Provided records |
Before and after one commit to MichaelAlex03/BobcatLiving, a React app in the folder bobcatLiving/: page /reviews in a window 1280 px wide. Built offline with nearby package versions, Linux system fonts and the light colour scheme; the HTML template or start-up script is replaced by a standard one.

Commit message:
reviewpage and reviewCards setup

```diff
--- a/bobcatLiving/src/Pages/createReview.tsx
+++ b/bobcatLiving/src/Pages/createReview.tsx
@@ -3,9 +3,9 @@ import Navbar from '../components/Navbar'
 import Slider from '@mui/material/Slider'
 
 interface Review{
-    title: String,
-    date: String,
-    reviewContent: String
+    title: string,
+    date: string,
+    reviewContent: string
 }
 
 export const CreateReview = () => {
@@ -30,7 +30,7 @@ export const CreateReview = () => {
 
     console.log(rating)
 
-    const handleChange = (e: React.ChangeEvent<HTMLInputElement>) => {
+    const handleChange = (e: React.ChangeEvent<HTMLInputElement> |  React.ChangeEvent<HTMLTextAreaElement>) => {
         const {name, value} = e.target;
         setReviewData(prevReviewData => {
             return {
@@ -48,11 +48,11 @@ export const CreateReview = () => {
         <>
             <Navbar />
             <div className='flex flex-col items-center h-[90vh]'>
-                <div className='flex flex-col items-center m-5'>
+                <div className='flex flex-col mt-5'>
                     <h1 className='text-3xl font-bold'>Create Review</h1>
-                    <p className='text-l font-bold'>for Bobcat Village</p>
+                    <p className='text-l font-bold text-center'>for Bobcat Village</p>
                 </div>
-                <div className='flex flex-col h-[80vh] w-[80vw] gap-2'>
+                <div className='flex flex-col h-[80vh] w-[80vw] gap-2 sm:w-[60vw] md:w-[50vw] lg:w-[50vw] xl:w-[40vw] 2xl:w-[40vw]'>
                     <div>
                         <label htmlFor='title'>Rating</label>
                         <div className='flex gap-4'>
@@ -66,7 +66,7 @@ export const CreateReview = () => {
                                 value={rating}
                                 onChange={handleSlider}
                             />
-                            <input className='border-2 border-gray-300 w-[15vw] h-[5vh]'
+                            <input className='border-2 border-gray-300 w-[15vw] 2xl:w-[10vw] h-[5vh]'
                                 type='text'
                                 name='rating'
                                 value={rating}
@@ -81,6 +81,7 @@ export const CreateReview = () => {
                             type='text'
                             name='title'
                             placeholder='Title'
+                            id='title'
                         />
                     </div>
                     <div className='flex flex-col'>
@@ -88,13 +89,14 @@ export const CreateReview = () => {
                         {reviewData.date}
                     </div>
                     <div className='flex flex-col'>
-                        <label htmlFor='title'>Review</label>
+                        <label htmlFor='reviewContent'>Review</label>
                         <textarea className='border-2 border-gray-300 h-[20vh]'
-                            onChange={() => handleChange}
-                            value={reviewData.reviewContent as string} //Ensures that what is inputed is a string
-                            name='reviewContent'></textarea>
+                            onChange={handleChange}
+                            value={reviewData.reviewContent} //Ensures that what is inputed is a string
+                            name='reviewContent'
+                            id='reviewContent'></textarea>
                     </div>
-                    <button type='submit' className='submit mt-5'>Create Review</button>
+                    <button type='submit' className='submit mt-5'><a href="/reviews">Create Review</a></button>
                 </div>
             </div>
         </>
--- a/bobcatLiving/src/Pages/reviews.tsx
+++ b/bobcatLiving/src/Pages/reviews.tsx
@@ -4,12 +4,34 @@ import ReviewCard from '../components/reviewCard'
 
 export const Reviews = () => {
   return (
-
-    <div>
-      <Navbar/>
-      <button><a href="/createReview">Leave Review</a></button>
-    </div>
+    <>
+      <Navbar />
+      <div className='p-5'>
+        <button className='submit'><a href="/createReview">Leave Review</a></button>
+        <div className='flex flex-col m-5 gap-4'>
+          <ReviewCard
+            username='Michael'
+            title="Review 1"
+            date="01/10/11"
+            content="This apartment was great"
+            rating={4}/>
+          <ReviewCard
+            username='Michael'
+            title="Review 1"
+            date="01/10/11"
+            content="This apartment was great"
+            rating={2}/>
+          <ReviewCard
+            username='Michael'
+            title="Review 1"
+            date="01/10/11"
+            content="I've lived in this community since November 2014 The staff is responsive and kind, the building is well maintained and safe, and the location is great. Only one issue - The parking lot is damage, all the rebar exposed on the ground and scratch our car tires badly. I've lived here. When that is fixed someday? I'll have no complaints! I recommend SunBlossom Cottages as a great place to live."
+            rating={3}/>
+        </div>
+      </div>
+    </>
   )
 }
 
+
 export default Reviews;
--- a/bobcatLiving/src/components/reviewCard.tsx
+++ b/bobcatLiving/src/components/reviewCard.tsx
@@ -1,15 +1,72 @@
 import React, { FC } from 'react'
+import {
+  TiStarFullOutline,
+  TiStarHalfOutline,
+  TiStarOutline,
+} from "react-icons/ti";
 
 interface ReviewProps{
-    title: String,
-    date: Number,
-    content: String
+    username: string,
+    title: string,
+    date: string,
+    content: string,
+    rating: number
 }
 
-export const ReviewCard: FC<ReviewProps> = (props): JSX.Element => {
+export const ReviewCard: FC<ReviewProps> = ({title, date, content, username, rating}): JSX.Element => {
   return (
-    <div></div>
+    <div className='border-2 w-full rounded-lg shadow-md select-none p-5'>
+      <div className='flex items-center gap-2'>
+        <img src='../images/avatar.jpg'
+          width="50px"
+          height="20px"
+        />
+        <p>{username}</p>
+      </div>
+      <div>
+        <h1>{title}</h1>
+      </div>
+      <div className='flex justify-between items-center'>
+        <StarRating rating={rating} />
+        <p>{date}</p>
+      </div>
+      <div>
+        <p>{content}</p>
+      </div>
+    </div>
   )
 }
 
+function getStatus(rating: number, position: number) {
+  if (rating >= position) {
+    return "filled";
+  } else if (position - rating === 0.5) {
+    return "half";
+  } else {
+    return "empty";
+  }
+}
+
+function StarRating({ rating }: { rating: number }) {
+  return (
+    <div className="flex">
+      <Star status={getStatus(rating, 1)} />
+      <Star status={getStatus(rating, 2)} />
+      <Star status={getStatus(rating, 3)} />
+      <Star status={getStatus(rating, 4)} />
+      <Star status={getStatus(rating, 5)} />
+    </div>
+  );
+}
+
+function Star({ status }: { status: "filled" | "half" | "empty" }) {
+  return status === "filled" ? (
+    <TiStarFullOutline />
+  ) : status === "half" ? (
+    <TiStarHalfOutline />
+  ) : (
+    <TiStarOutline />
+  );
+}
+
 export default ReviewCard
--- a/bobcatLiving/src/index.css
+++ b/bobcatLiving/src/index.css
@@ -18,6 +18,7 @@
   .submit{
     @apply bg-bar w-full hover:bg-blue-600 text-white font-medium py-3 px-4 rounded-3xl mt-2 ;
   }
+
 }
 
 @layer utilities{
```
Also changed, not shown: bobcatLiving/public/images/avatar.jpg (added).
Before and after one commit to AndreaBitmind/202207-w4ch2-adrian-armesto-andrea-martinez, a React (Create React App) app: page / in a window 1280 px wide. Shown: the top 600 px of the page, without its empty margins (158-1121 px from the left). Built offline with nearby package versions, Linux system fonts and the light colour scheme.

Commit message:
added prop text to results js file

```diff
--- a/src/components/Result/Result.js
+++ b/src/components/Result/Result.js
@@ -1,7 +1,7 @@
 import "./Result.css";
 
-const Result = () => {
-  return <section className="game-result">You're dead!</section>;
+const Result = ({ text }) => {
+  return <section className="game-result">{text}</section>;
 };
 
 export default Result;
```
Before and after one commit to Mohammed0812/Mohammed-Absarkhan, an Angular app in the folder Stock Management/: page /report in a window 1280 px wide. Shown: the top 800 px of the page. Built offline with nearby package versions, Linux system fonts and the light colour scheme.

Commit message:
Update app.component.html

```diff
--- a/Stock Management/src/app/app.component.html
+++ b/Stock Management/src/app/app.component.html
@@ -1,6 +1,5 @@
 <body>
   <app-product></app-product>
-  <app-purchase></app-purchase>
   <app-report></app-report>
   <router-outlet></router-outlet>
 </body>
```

Goal of the exercise | With no other words, state how many lines above hold the word "import".

Problem solution | 6